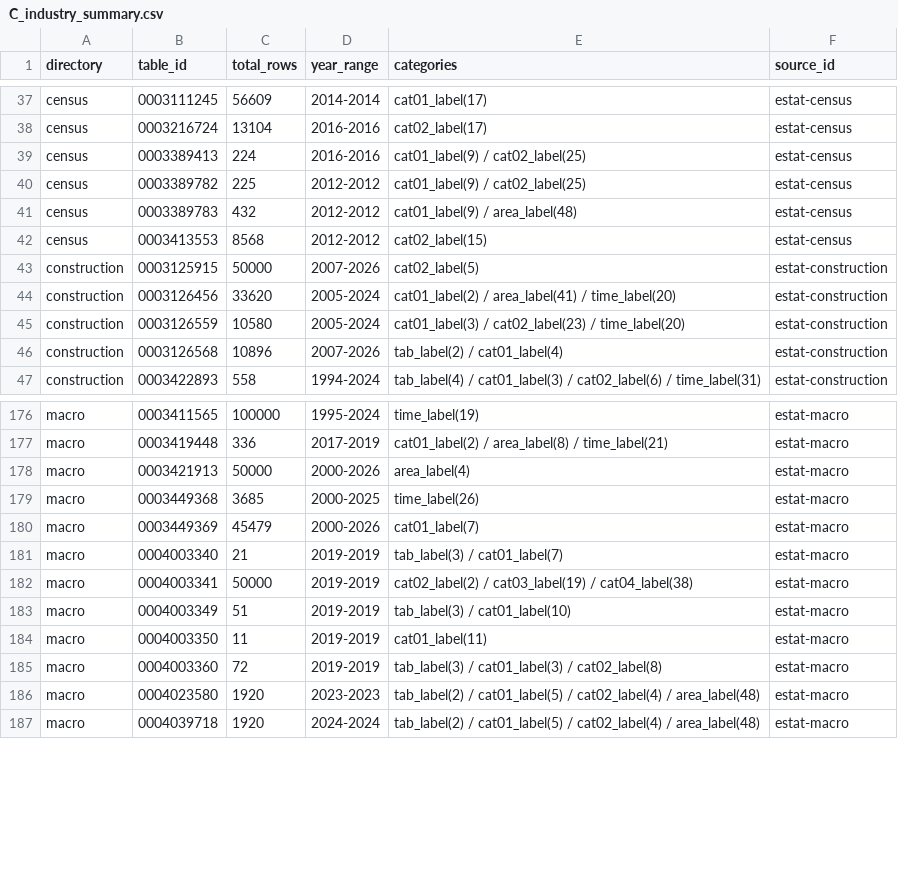
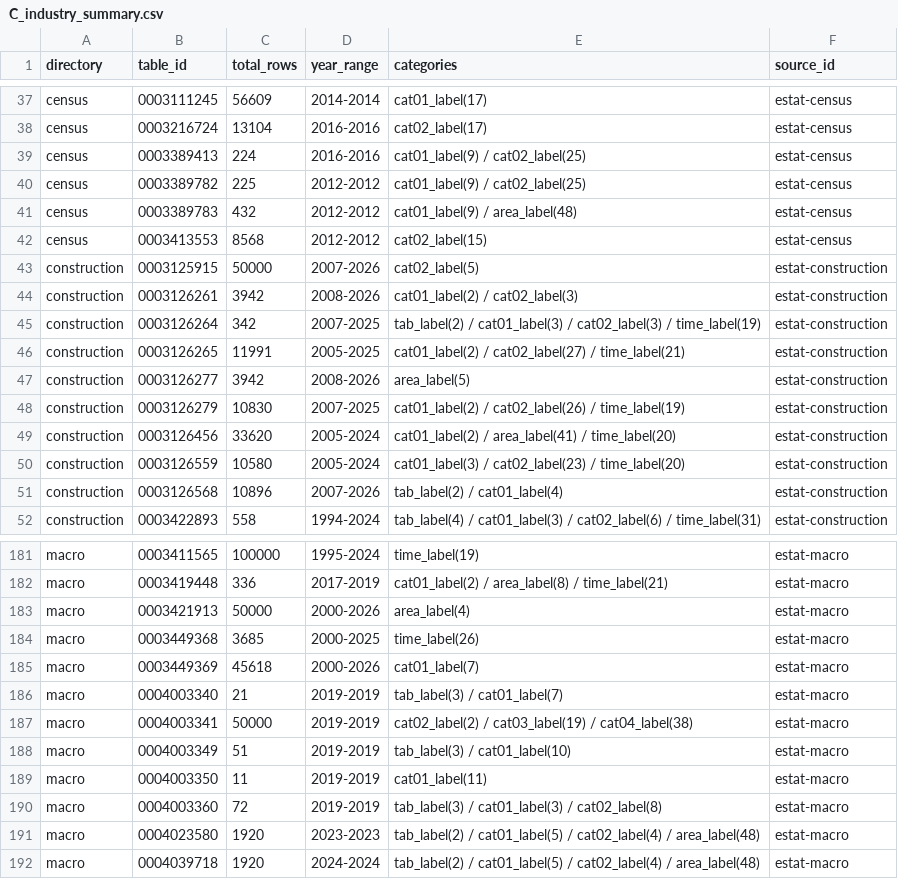
Before and after one commit to kyo000-hub/crex-data-pipeline, a CSV file: data/gsheet/C_industry_summary.csv, drawn as a sheet; only a part is shown, gaps mark what is left out.

```diff
--- a/data/gsheet/C_industry_summary.csv
+++ b/data/gsheet/C_industry_summary.csv
@@ -43,2 +43,7 @@ census,0003413553,8568,2012-2012,cat02_label(15),estat-census
 construction,0003125915,50000,2007-2026,cat02_label(5),estat-construction
+construction,0003126261,3942,2008-2026,cat01_label(2) / cat02_label(3),estat-construction
+construction,0003126264,342,2007-2025,tab_label(2) / cat01_label(3) / cat02_label(3) / time_label(19),estat-construction
+construction,0003126265,11991,2005-2025,cat01_label(2) / cat02_label(27) / time_label(21),estat-construction
+construction,0003126277,3942,2008-2026,area_label(5),estat-construction
+construction,0003126279,10830,2007-2025,cat01_label(2) / cat02_label(26) / time_label(19),estat-construction
 construction,0003126456,33620,2005-2024,cat01_label(2) / area_label(41) / time_label(20),estat-construction
@@ -179,3 +184,3 @@ macro,0003421913,50000,2000-2026,area_label(4),estat-macro
 macro,0003449368,3685,2000-2025,time_label(26),estat-macro
-macro,0003449369,45479,2000-2026,cat01_label(7),estat-macro
+macro,0003449369,45618,2000-2026,cat01_label(7),estat-macro
 macro,0004003340,21,2019-2019,tab_label(3) / cat01_label(7),estat-macro
```
Also changed, not shown: 34 other files.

*****

_Problem description:_ Whenever a line of the entries contains the string "shown", copy that line.

_Final answer:_
Before and after one commit to kyo000-hub/crex-data-pipeline, a CSV file: data/gsheet/C_industry_summary.csv, drawn as a sheet; only a part is shown, gaps mark what is left out.
Also changed, not shown: 34 other files.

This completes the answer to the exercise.